━━ DATA ━━

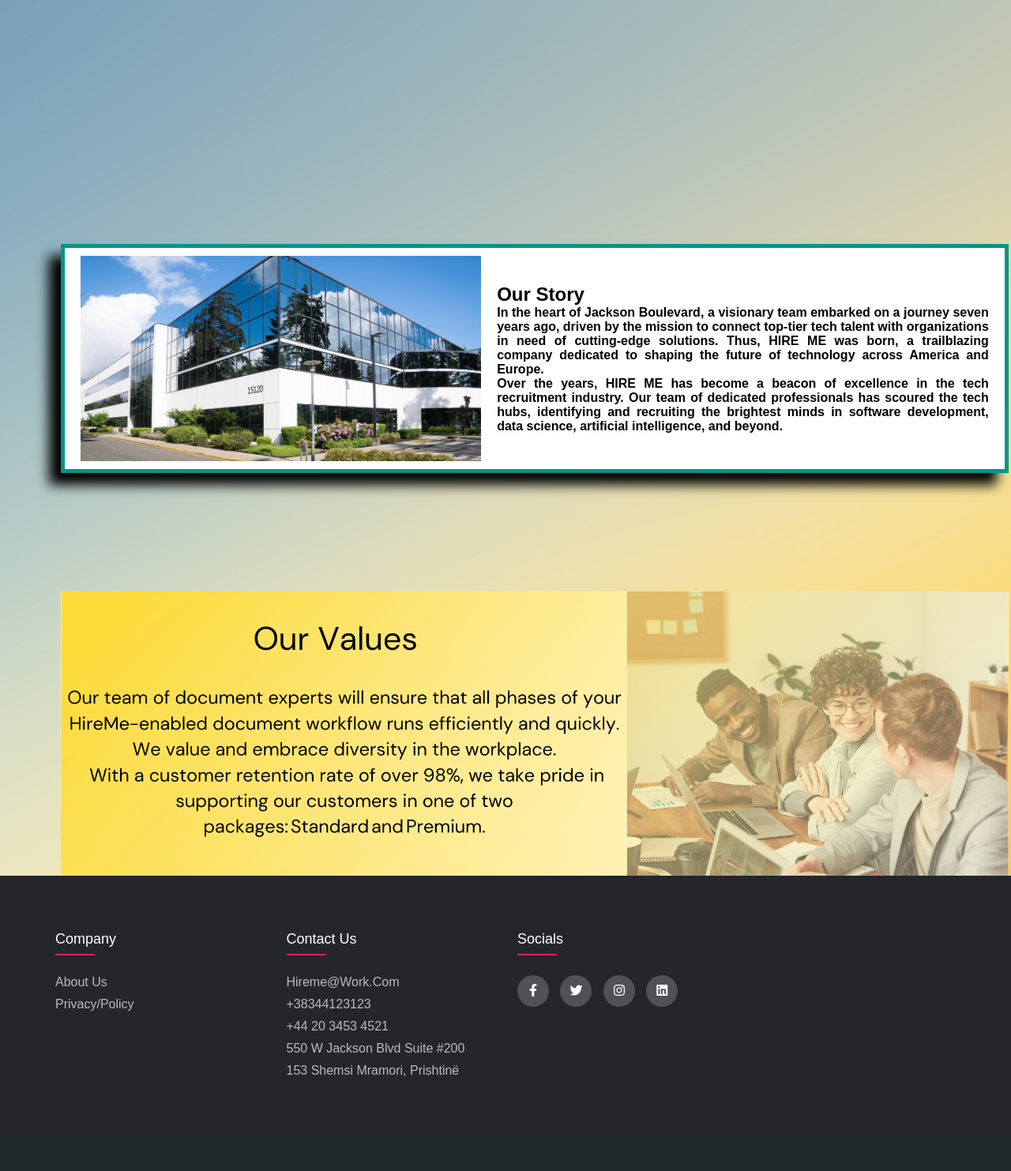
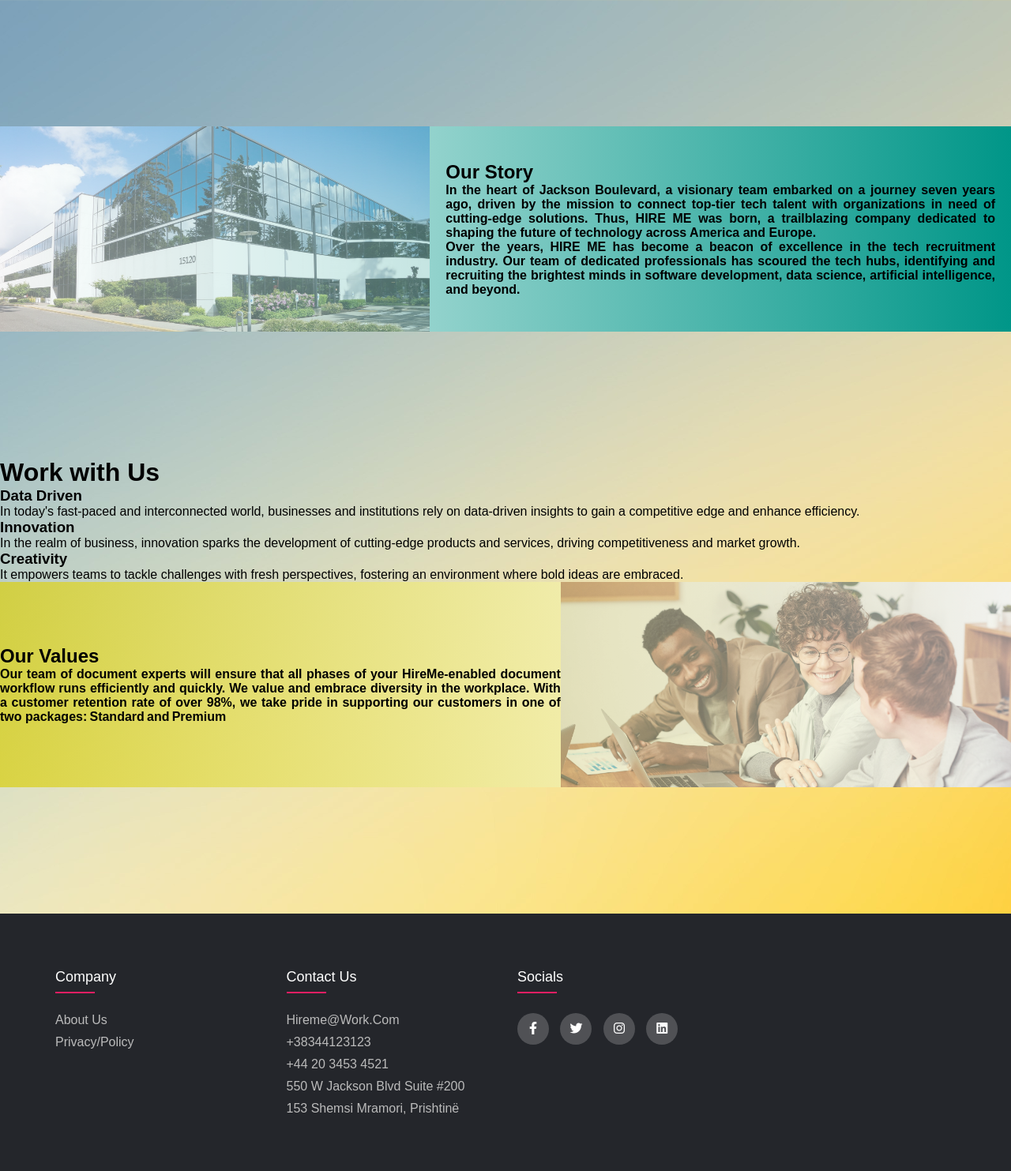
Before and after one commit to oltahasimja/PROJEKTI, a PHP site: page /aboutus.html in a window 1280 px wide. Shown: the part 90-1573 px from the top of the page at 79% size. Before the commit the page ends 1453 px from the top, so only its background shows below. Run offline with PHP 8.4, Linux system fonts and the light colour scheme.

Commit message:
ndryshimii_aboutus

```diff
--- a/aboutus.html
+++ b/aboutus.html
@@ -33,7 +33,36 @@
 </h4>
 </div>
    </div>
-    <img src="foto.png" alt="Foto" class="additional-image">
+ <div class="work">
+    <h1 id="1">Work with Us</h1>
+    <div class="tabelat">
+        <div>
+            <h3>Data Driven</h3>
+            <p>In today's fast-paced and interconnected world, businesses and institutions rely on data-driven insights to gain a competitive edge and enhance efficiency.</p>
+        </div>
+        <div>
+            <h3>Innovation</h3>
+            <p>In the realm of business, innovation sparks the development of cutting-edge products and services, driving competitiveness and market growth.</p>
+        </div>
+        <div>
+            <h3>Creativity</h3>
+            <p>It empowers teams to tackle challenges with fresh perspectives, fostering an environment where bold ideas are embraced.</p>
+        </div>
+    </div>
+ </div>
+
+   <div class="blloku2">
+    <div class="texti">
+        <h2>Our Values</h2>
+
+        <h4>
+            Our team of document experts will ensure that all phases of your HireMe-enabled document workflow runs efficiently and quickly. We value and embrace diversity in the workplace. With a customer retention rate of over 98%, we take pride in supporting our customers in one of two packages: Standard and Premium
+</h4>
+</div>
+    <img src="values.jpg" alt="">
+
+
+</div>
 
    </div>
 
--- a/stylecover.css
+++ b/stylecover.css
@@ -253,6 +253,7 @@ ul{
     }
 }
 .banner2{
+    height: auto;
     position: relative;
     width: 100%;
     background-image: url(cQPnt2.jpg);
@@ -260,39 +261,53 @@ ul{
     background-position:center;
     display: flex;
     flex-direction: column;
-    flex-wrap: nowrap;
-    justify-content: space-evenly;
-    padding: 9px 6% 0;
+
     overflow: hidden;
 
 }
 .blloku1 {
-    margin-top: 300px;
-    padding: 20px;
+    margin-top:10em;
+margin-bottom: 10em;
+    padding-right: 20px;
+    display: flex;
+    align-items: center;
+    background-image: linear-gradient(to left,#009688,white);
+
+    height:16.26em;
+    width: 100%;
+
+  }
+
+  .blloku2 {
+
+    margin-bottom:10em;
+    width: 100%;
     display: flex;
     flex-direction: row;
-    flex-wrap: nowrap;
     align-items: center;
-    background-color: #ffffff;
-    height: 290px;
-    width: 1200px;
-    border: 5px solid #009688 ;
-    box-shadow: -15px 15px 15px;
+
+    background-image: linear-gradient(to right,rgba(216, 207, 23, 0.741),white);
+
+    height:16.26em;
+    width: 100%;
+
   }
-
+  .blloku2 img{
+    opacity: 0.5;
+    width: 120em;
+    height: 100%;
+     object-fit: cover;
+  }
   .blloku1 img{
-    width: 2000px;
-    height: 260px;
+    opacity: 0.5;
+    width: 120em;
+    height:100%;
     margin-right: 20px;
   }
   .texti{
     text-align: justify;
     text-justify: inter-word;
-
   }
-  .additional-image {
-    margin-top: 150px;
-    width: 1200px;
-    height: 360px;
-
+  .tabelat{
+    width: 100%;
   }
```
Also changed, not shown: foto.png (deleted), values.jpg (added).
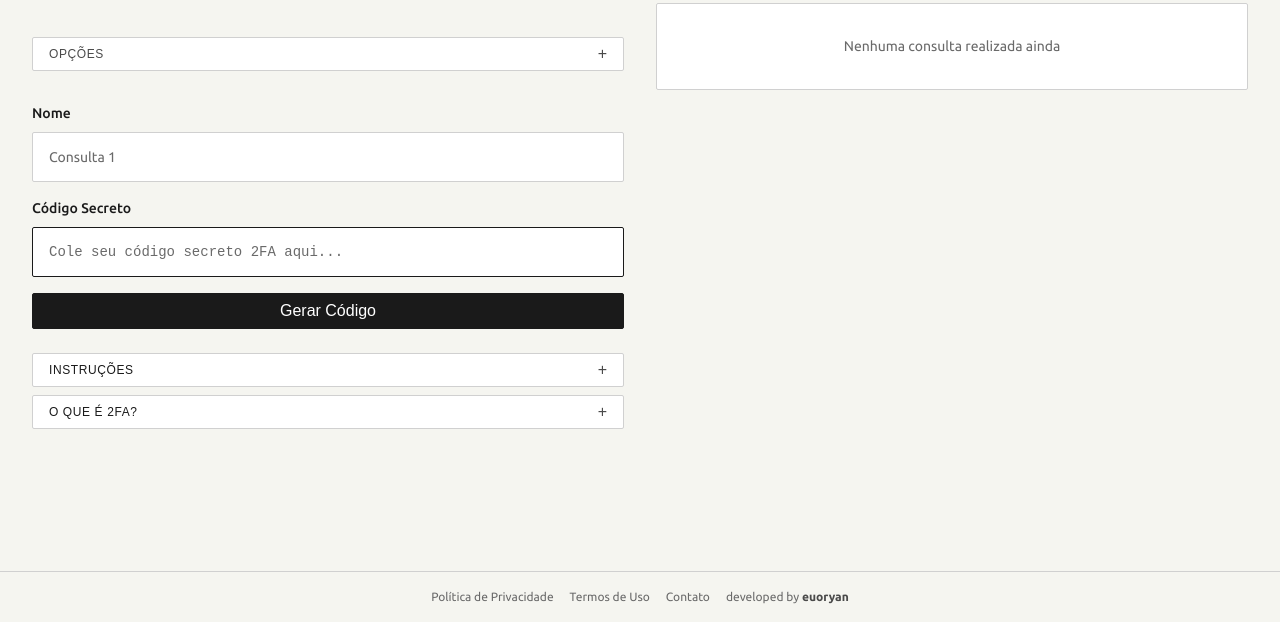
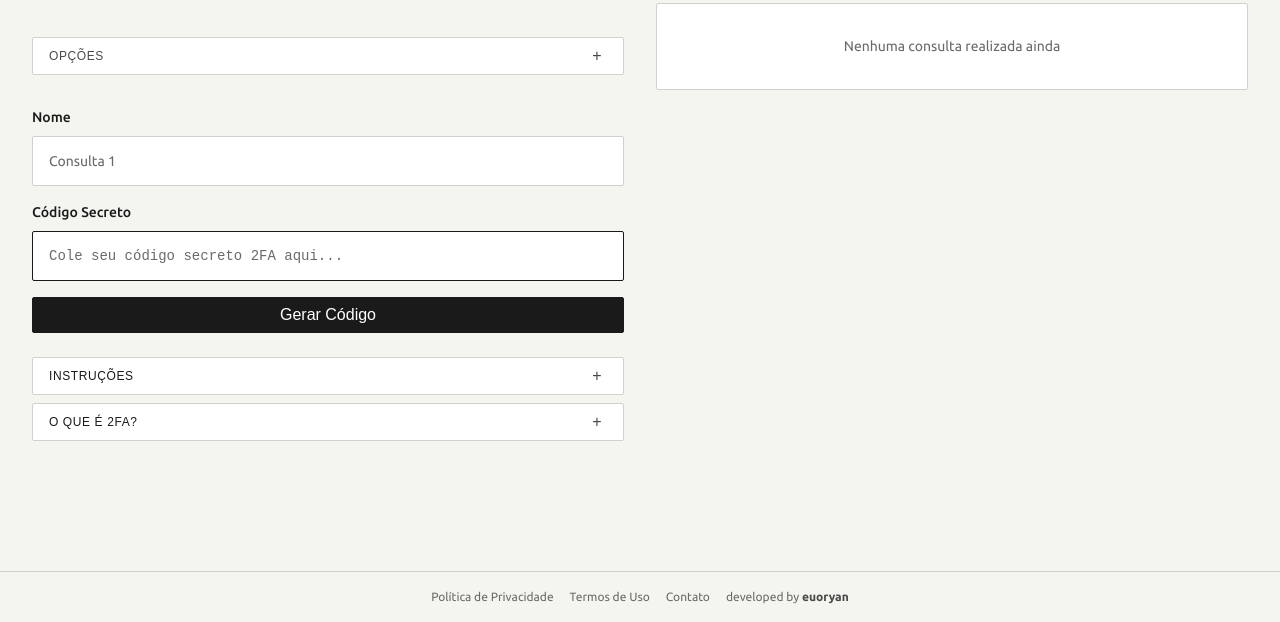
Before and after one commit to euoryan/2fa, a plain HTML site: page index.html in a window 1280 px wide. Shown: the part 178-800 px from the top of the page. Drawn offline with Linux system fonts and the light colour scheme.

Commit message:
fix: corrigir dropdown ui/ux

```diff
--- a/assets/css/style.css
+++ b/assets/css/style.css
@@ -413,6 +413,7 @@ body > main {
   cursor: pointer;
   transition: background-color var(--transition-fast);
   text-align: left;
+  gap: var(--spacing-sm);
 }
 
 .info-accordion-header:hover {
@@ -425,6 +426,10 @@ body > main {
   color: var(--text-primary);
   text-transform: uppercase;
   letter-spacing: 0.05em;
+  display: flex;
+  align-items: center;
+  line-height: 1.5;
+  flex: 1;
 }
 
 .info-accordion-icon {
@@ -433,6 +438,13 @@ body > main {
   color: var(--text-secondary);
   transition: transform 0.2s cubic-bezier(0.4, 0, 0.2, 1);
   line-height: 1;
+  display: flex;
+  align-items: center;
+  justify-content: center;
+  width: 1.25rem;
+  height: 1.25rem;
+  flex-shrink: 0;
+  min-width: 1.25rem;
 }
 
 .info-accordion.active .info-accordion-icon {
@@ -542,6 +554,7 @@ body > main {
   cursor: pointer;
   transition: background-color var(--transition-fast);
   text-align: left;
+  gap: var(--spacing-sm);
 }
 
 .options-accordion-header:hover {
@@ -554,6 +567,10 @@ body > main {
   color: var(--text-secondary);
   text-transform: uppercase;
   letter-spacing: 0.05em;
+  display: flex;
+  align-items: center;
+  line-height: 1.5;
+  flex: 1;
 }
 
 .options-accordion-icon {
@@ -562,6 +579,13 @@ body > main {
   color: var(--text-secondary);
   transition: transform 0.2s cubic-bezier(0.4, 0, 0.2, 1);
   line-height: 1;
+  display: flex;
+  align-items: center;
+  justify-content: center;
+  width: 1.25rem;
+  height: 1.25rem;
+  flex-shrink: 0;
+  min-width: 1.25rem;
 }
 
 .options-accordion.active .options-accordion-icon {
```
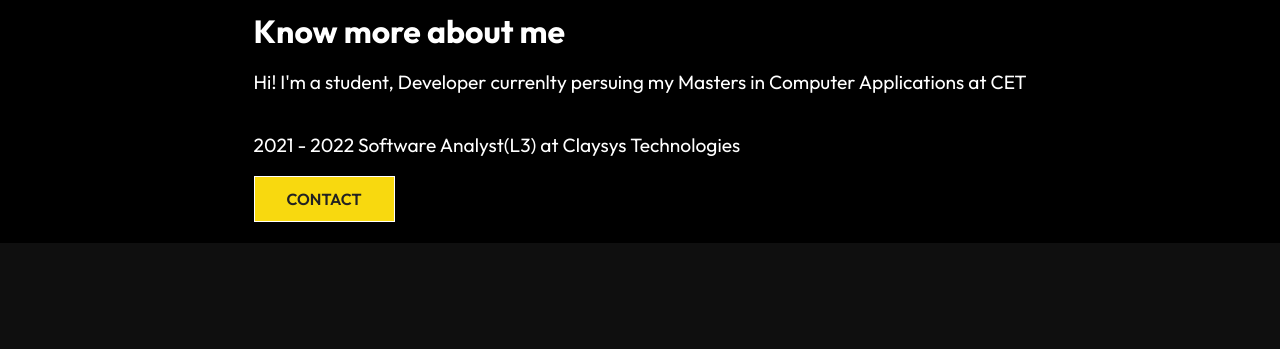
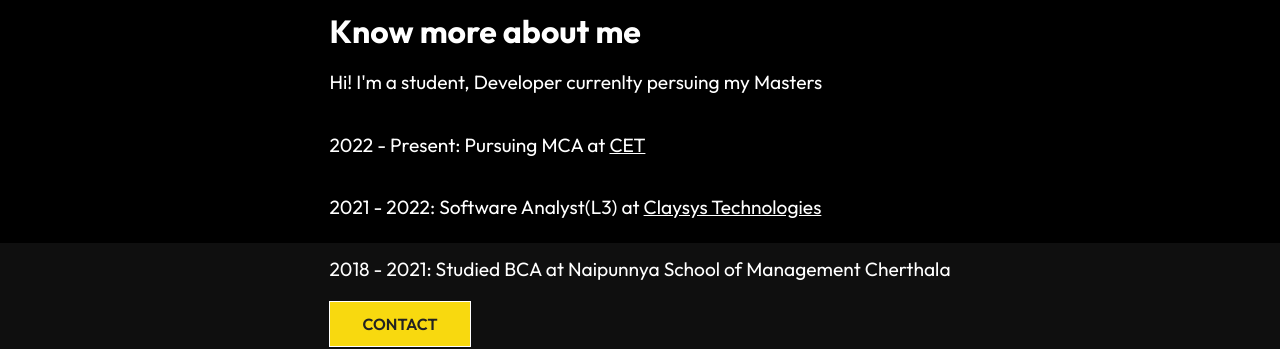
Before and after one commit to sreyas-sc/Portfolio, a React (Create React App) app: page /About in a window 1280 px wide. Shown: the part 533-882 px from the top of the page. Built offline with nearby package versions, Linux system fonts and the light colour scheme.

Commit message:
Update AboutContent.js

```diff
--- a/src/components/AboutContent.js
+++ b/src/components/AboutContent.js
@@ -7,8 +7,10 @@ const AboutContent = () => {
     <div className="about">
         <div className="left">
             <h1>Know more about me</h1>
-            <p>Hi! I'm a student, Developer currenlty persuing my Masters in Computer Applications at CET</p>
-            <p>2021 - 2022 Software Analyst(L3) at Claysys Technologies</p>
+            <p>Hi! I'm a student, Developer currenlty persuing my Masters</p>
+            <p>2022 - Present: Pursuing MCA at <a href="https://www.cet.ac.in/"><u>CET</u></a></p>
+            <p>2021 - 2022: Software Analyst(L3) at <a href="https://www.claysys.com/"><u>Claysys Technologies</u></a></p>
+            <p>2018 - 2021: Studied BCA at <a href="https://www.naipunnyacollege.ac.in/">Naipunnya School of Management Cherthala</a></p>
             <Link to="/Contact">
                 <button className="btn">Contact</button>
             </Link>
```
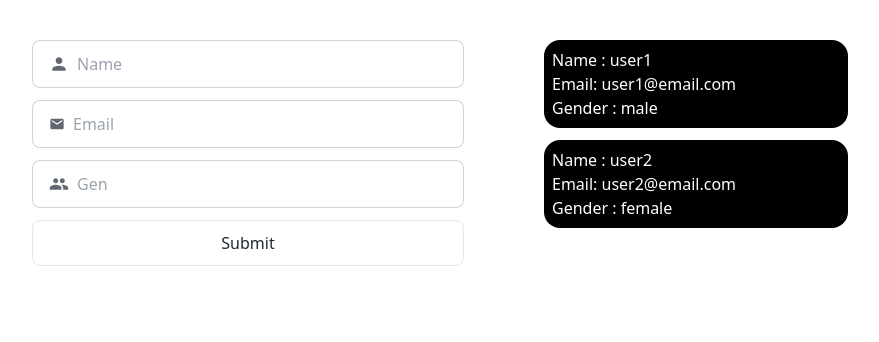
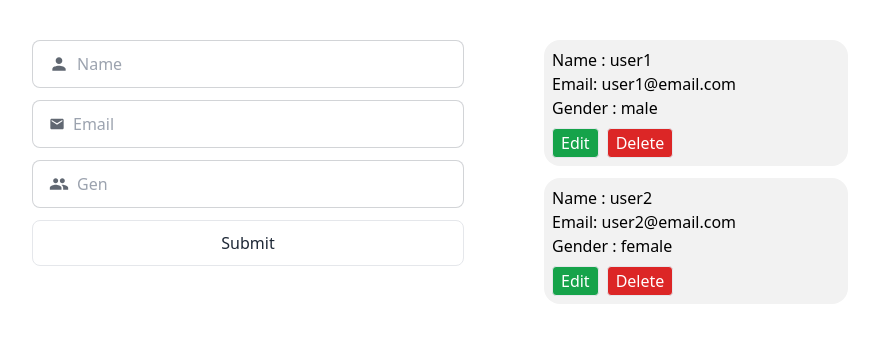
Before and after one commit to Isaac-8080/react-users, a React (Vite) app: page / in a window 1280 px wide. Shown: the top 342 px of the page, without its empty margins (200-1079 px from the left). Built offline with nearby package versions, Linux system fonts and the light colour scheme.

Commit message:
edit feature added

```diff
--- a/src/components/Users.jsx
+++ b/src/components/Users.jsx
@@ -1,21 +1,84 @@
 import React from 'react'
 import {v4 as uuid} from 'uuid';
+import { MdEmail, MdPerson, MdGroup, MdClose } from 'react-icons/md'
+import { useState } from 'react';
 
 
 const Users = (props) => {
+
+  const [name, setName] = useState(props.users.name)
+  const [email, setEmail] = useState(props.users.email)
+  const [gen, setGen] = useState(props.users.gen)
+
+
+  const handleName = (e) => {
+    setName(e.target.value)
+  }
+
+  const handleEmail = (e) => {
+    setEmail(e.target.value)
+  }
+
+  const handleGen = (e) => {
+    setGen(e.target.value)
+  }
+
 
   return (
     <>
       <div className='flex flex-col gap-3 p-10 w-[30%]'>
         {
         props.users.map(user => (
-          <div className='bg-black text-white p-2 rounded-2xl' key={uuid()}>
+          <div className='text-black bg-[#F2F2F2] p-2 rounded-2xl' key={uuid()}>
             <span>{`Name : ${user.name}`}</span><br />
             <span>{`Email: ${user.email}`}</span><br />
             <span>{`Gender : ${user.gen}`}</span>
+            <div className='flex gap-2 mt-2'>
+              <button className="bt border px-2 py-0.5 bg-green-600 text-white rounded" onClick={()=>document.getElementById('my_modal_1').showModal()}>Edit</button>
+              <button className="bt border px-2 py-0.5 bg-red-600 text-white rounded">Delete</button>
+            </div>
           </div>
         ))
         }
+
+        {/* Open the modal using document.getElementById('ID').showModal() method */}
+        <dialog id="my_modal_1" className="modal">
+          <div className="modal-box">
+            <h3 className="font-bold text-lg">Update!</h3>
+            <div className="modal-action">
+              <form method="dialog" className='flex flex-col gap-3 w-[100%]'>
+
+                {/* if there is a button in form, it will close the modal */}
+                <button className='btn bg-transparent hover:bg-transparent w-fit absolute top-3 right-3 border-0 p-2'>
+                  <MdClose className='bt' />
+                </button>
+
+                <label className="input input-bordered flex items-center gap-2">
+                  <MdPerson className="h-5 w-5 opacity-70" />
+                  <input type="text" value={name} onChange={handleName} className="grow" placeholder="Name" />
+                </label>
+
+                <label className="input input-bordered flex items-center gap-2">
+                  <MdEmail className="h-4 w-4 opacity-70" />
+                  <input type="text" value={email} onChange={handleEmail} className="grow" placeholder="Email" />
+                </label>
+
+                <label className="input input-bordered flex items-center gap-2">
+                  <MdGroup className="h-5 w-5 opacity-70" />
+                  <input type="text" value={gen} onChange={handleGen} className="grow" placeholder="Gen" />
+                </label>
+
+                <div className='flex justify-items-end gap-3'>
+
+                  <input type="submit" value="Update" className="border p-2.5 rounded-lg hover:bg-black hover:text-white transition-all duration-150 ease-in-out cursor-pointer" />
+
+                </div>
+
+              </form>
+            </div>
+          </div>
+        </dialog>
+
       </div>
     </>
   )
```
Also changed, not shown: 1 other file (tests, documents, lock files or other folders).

━━━

__REQUIREMENT__.
Note every line of the records that holds the word "nearby", and copy it.

__ANSWER TO THIS TASK__.
Before and after one commit to sreyas-sc/Portfolio, a React (Create React App) app: page /About in a window 1280 px wide. Shown: the part 533-882 px from the top of the page. Built offline with nearby package versions, Linux system fonts and the light colour scheme.
Before and after one commit to Isaac-8080/react-users, a React (Vite) app: page / in a window 1280 px wide. Shown: the top 342 px of the page, without its empty margins (200-1079 px from the left). Built offline with nearby package versions, Linux system fonts and the light colour scheme.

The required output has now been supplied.